As many as 100 troops of China’s People’s Liberation Army intruded into Indian territory in Uttarakhand’s Barahoti on August 30, sources said on Tuesday. The troops came on horses and stayed for “three hours”.
Sources further said that the Chinese army destroyed foot bridge, but there was no faceoff with Indian forces. “By the time, the Army and ITBP troops came, the PLA soldiers had left,” sources added. Amid the reports, chief minister Pushkar Singh Dhami has said that the government has “no such information.”

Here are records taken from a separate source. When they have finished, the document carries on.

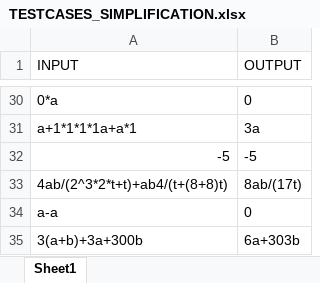
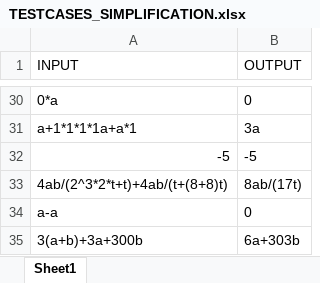
Before and after one commit to AedenLindelauf/Mathematical-Modelling, an Excel workbook: TESTCASES_SIMPLIFICATION.xlsx, sheet Sheet1, drawn as a sheet; only a part is shown, gaps mark what is left out; values as stored, in another font and other column widths than the file's, no borders; the diff names each change by its address in the sheet, - before the commit and + after, or states it on an @@ line.

```diff
--- a/TESTCASES_SIMPLIFICATION.xlsx (sheet Sheet1)
+++ b/TESTCASES_SIMPLIFICATION.xlsx (sheet Sheet1)
-A33 (INPUT): 4ab/(2^3*2*t+t)+ab4/(t+(8+8)t)
+A33 (INPUT): 4ab/(2^3*2*t+t)+4ab/(t+(8+8)t)
```
Also changed, not shown: 1 other file.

This comes even as military confrontation in eastern Ladakh continues into 17 months. A Times of India report had quoted their sources as saying that the latest surveillance and intelligence reports show the People’s Liberation Army has constructed “new modular container-based accommodations” for its soldiers in “at least eight more forward locations” along the Line of Actual Control (LAC) opposite eastern Ladakh.
Both India and China continue to maintain around 50,000 soldiers each, backed by howitzers, tanks and surface-to-air missile systems in the “immediate depth areas” along the LAC in eastern Ladakh.

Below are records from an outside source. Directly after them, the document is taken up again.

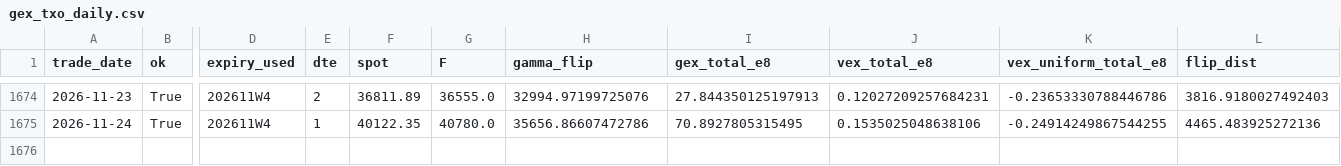
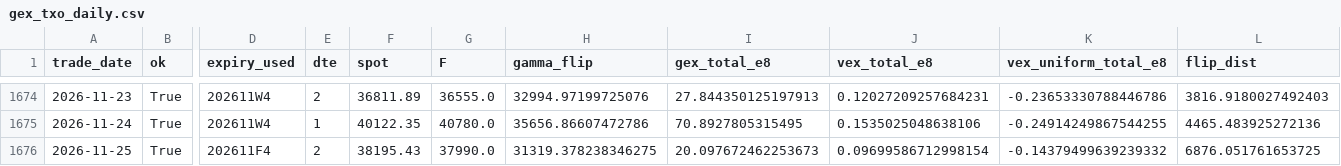
Before and after one commit to miYuz/taifex-gex, a CSV file: data/gex_txo_daily.csv, drawn as a sheet; only a part is shown, gaps mark what is left out; rows hold the shown columns only; the diff names each change by its address in the sheet, - before the commit and + after, or states it on an @@ line.

```diff
--- a/data/gex_txo_daily.csv
+++ b/data/gex_txo_daily.csv
+row 1676: 2026-11-25 | True | 202611F4 | 2 | 38195.43 | 37990.0 | 31319.378238346275 | 20.097672462253673 | 0.09699586712998154 | -0.14379499639239332 | 6876.051761653725
```
Also changed, not shown: 2 other files.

Amidst the uneasy calm, both armies have been regularly rotating their troops due to the harsh terrain and oxygen deprivation in the high-altitude area, while deploying aircraft and drones to keep tabs on each other.

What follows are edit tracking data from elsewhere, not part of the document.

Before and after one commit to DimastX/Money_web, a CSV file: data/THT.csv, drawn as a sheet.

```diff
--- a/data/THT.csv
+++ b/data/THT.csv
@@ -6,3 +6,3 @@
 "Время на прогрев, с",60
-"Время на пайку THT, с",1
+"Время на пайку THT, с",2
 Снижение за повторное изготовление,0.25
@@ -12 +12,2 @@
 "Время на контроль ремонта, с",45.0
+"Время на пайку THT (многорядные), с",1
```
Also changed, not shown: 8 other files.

The border standoff between the Indian and Chinese armies erupted in May last year following a violent clash in the Pangong lake area and both sides gradually enhanced their deployment by rushing in tens of thousands of soldiers as well as heavy weaponry.
As a result of a series of military and diplomatic talks, the two sides completed the withdrawal of troops and weapons from the north and south banks of the Pangong lake in February.
A similar disengagement process was carried out in the Gogra area last month, in a significant forward movement towards the restoration of peace and tranquillity in the region.